It was the summer of 1986 and Cindy and I were in Haiti with a traveling singing group, young people of diverse racial backgrounds who loved the Lord and wanted to serve him. We had also been traveling with a smaller ministry team, and it was during those two years I had found a passion for preaching. I saw a hunger for the Word in many churches we visited, and I also discovered that being a traveling evangelist was not what I ultimately wanted to do. I remember preaching in a church in Ohio where I was told the pastor, who did not attend the services we held in his church that week, mostly talked to the congregation on Sundays about his belief in things like the “power” of crystals. These folks were starved for biblical preaching. God began stirring in my heart a desire to be in one place with a community of believers where we could grow up together in our faith and love the watching world by proclaiming the truth of the Gospel in word and deed. Hmmm, where could I possibly do something like that? Of course, God was calling me again, as he had done when I was 15 and as he had done when I was running from him in college, to be a pastor. And the exciting thing for me in the summer of 1986 was that I had been told by my pastor that he wanted to bring me on as his associate when we returned from Haiti and our itinerant ministry was done. That didn’t work out as I had hoped, and I was hurt and not a little bit frustrated over what I believed at the time to be a broken promise. My thoughts were ten times more on what I perceived men were doing to me than on what God was doing. God had another plan for me, but all I could see and feel at the time was betrayal.
I have heard it said we live our life forward, but it only makes sense when we look back. But we must see and understand the providence of God in our lives! John Calvin wrote, “Ignorance of providence is the ultimate of all miseries; the highest blessedness lies in the knowledge of it.”
John Piper has written extensively about God’s providence and I will use some of his notes here.
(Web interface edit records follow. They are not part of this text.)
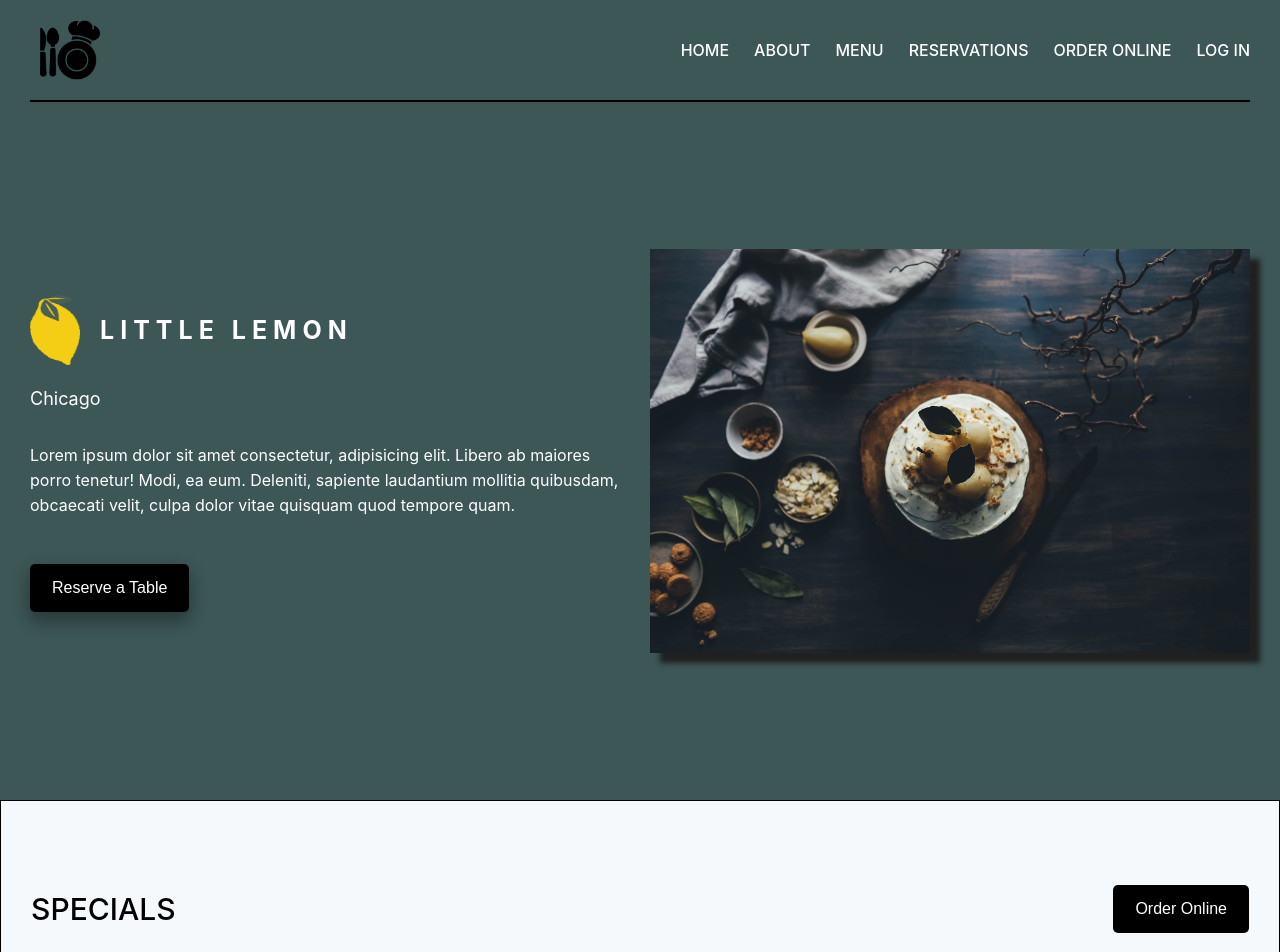
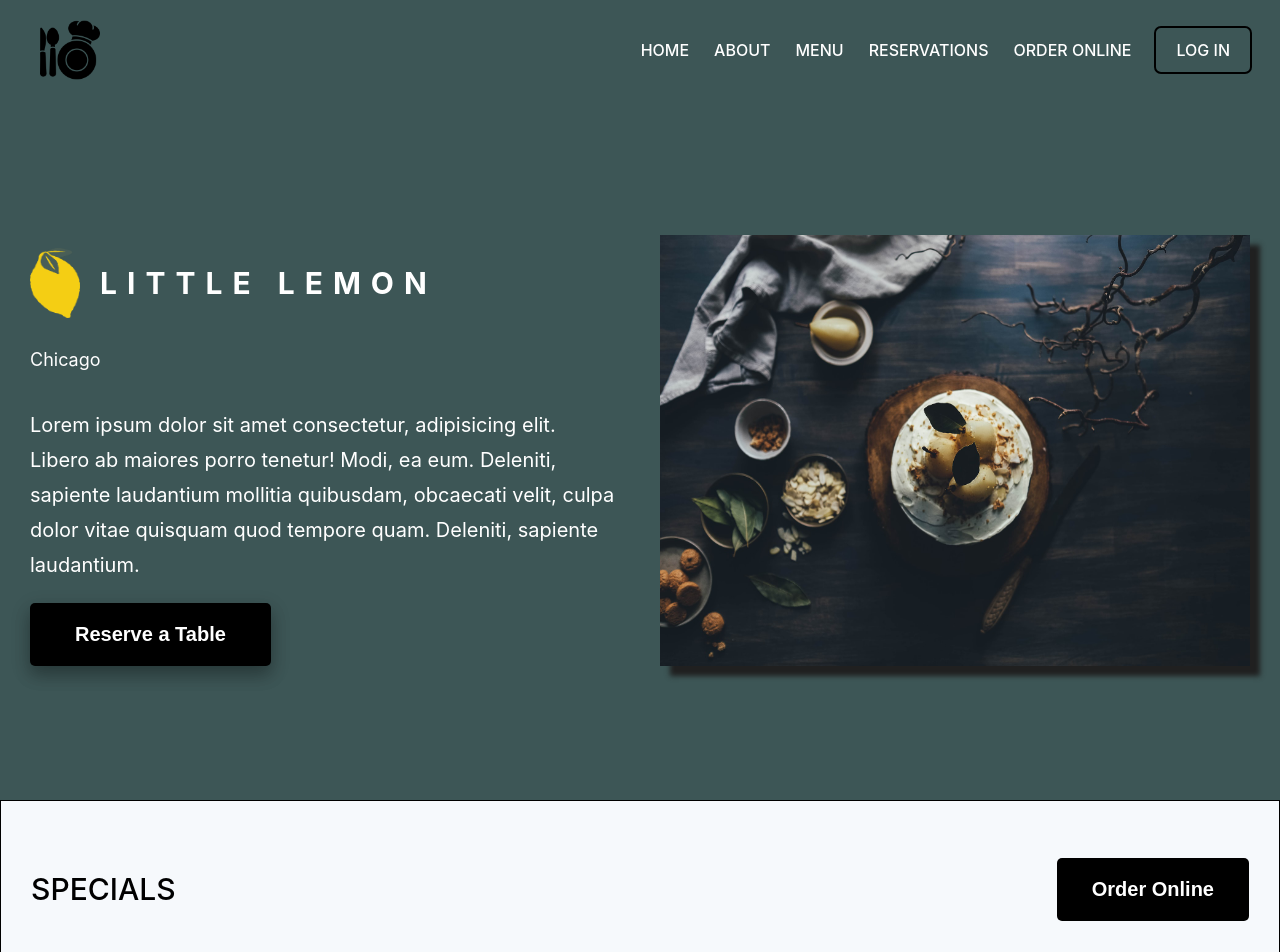
Before and after one commit to Emmanuel-Marcano/restaurant-web-app, a React (Create React App) app: page / in a window 1280 px wide. Shown: the top 952 px of the page. Built offline with nearby package versions, Linux system fonts and the light colour scheme.

Commit message:
landing page and btns adjustment

```diff
--- a/src/App.css
+++ b/src/App.css
@@ -19,6 +19,10 @@ a{
     color: white;
     font-weight: 500;
 }
+
+/* p{
+    margin: 16px 0;
+} */
 
 
 .chef-hat{
@@ -44,7 +48,16 @@ a{
     background-color:#3D5656;
     display: flex;
     justify-content: center;
-    border-bottom: 2px solid black;
+    /* border-bottom: 2px solid black; */
+
+}
+
+.login-btn{
+    padding: 12px 20px;
+    background-color: transparent;
+    outline: 2px solid black;
+    border-radius: 5px;
+
 
 }
 
@@ -52,9 +65,13 @@ a{
     background-color: #3D5656;
     height: 100%;
     display: grid;
-    gap: 20px;
+    gap: 40px;
     grid-template-columns: 1fr;
-    place-content: center;
+    /* place-content: center; */
+    align-content: space-evenly;
+    justify-content: center;
+
+
 
 }
 
@@ -68,6 +85,11 @@ a{
     font-size: 18px;
     letter-spacing: 6px;
     font-weight: 700;
+}
+
+.showcase-description{
+    font-size: 14px;
+    line-height: 20px;
 }
 
 .showcase-btn{
@@ -116,8 +138,9 @@ a{
 .showcase-text{
     display: flex;
     flex-direction: column;
-    justify-content: center;
+    /* justify-content: center; */
     color: white;
+
     /* gap:10px; */
 
     /* border: 1px solid black; */
@@ -125,7 +148,7 @@ a{
 
 .specials-section{
     background-color: #f6f9fc;
-    padding: 60px 30px;
+    padding: 40px 30px;
     border: 1px solid black;
 }
 
@@ -133,6 +156,7 @@ a{
     display: flex;
     align-items: center;
     justify-content: space-between;
+    padding-bottom: 40px;
     /* border: 1px solid black; */
 }
 
@@ -160,13 +184,13 @@ a{
 }
 
 .dishes-text{
-    padding: 0 20px;
+    padding: 20px 20px;
 }
 
 
 .dishes{
-    width: 100%;
-   height: 300px;
+   width: 100%;
+   height: 250px;
    border-radius: 8px;
 }
 
@@ -223,33 +247,42 @@ a{
 
     .showcase-container{
         grid-template-columns: 1fr 1fr;
+
     }
 
     .showcase-text{
         order: 1;
+        /* border: 1px solid black */
     }
+
+
 
     .showcase-btn{
         border: none;
-        padding: 15px 22px;
+        padding: 20px 45px;
         color: white;
         background-color: black;
-        font-size: 16px;
-        margin-top: 30px;
+        font-size: 20px;
+        margin-top: auto;
+
+        font-weight: 600;
+        /* justify-self: end; */
     }
 
     .specials-btn{
         border: none;
-        padding: 15px 22px;
+        padding: 20px 35px;
         color: white;
         background-color: black;
-        font-size: 16px;
+        font-size: 20px;
+        font-weight: 600;
 
 
     }
 
     .showcase-description{
-        line-height: 25px;
+        line-height: 35px;
+        font-size: 20px;
     }
 
     .showcase-image{
@@ -258,8 +291,8 @@ a{
     }
 
     .showcase-brandname p{
-        font-size: 25px;
-        letter-spacing: 6px;
+        font-size: 30px;
+        letter-spacing: 10px;
         font-weight: 700;
     }
 
@@ -275,12 +308,23 @@ a{
         grid-template-columns: 1fr 1fr 1fr;
     }
 
+    .specials-header{
+
+
+    }
+
 
     .specials-header p{
         font-size: 30px;
         font-weight: 500;
 
     }
+
+    .dishes{
+
+        height: 300px;
+
+     }
 
     .dishes-btn{
         font-size: 14px;
--- a/src/components/Header.js
+++ b/src/components/Header.js
@@ -14,7 +14,7 @@ function Header(){
                     <li><a href="">MENU</a></li>
                     <li><a href="">RESERVATIONS</a></li>
                     <li><a href="">ORDER ONLINE</a></li>
-                    <li><a href="">LOG IN</a></li>
+                    <li>< a className="login-btn"  href="">LOG IN</a></li>
                 </ul>
             </nav>
 
--- a/src/components/Showcase.js
+++ b/src/components/Showcase.js
@@ -15,7 +15,12 @@ function Showcase(){
                 <p >LITTLE LEMON</p>
                 </div>
                 <p className='showcase-location'>Chicago</p>
-                <p className='showcase-description'>Lorem ipsum dolor sit amet consectetur, adipisicing elit. Libero ab maiores porro tenetur! Modi, ea eum. Deleniti, sapiente laudantium mollitia quibusdam, obcaecati velit, culpa dolor vitae quisquam quod tempore quam.</p>
+                <p className='showcase-description'>Lorem ipsum dolor sit amet consectetur,
+                adipisicing elit. Libero ab maiores porro tenetur! Modi, ea eum.
+                Deleniti, sapiente laudantium mollitia quibusdam, obcaecati velit,
+                culpa dolor vitae quisquam quod tempore quam.
+                Deleniti, sapiente laudantium.
+                </p>
                 <button className='showcase-btn'>Reserve a Table</button>
             </div>
         </div>
```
The word “providence” comes from the Latin word for “provide” which has two parts: “pro” (“forward or on behalf of”) and “vide” (“to see”). So you might think that “provide” would mean: “to see forward” or “to foresee.” But it doesn’t. It means “to supply what is needed; to give sustenance or support.” And so the noun “providence” has come to mean the act of “providing for or sustaining and governing the universe by God.” We say in English: “I’ll see to that,” meaning, “I will provide for that, or I will make sure that is taken care of.” We do that on a small scale when our wife mentions the trash being full and we say, “I’ll see to it. I’ll take care of it.” God does it on a much larger scale. He says, “The universe has needs. I’ll see to it.”
We see this in the book of Genesis. Remember the story of Abraham sacrificing Isaac his son? Before they went up the mountain, Isaac said to his father, “Where is the lamb for the burnt offering?” Abraham answered, “God will provide for Himself the lamb for the burnt offering, my son.” And when God had shown Abraham a ram caught in the thorns, “Abraham called the name of that place The Lord Will Provide.” Abraham saw the providence of God.
Remember when his brothers came to Egypt and Joseph revealed who he was? Joseph’s truth-telling in Genesis 45 exposed their past sins. He says twice to them that they sold him. “You sold me here.” He does not sugarcoat that or dismiss it. You did this. But look at what is most important. Joseph says, “God sent me here.” You sold me, but God sent me. You exercised agency in this, and you are responsible for what you did, but God is ultimately responsible. He says, “God sent me before you to preserve life.” Providence. God saw to it.
It is the same with Jesus’ death. Peter told the crowd on the day of Pentecost that Jesus was “delivered up according to the definite plan and foreknowledge of God.” God saw to it. But Peter also says to the Jews, “you crucified and killed (Jesus) by the hands of lawless men.” They were guilty of Jesus’ death, as are we all, but his death was the perfect plan and providence of God.
When you look back at the long and winding road you have traveled, what do you see of God’s providence in your journey? He has been there all along, carrying you, leading you, sometimes pushing you.
For your sake and for his glory.
2 thoughts on “The Providence of God”
He leads us on by paths we did not know.
Upward He leads us, tho’ our steps be slow;
Tho’ oft we faint and falter on the way,
Tho’ storms and darkness oft obscure the day,
Yet, when the clouds are gone,
We know He leads us on.
Author: Hiram O. Wiley (1865)